#### Data listing ####

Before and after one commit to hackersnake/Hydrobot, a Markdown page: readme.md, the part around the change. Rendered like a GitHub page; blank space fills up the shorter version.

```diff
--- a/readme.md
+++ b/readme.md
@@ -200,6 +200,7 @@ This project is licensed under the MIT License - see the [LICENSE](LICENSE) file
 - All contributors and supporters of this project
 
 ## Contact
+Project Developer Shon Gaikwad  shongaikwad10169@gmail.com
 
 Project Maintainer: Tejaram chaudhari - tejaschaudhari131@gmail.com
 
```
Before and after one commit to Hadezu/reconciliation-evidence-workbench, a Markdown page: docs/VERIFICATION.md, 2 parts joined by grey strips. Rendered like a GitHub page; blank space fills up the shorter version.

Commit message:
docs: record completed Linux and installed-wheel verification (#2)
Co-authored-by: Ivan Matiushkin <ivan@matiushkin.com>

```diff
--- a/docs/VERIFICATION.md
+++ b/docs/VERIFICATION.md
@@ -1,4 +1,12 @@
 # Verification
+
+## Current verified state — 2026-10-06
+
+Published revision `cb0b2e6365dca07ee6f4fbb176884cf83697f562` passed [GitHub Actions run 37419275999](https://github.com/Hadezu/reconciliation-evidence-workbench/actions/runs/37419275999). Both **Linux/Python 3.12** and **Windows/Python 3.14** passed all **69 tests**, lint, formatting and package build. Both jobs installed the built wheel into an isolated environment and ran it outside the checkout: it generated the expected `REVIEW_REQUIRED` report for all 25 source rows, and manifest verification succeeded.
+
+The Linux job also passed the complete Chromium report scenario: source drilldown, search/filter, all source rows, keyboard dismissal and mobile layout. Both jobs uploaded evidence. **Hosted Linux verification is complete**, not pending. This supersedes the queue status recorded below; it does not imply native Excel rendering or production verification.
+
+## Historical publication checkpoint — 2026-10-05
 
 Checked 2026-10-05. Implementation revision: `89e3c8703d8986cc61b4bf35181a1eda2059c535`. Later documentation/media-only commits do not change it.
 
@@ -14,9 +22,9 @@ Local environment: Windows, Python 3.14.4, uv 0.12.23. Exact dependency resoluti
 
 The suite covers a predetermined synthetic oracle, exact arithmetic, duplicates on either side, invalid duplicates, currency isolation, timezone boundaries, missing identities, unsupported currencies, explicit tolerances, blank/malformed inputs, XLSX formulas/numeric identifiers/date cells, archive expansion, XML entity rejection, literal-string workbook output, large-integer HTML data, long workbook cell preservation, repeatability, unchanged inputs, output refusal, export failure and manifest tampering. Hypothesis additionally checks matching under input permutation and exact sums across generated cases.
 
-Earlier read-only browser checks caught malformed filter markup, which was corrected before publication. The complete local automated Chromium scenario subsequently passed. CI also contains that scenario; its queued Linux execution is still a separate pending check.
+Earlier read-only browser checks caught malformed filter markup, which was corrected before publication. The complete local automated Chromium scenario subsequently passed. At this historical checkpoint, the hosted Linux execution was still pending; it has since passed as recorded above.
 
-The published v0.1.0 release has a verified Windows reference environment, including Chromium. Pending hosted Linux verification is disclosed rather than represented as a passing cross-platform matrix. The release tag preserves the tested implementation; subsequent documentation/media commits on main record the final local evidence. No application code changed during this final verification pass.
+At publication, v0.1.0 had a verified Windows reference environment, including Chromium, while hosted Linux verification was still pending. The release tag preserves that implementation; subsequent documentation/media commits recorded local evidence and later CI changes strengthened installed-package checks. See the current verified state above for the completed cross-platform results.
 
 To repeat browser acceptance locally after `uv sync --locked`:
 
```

####

Filter the records above, keeping each line that contains the word "commits".

■ Exercise response
 Checked 2026-10-05. Implementation revision: `89e3c8703d8986cc61b4bf35181a1eda2059c535`. Later documentation/media-only commits do not change it.
-The published v0.1.0 release has a verified Windows reference environment, including Chromium. Pending hosted Linux verification is disclosed rather than represented as a passing cross-platform matrix. The release tag preserves the tested implementation; subsequent documentation/media commits on main record the final local evidence. No application code changed during this final verification pass.
+At publication, v0.1.0 had a verified Windows reference environment, including Chromium, while hosted Linux verification was still pending. The release tag preserves that implementation; subsequent documentation/media commits recorded local evidence and later CI changes strengthened installed-package checks. See the current verified state above for the completed cross-platform results.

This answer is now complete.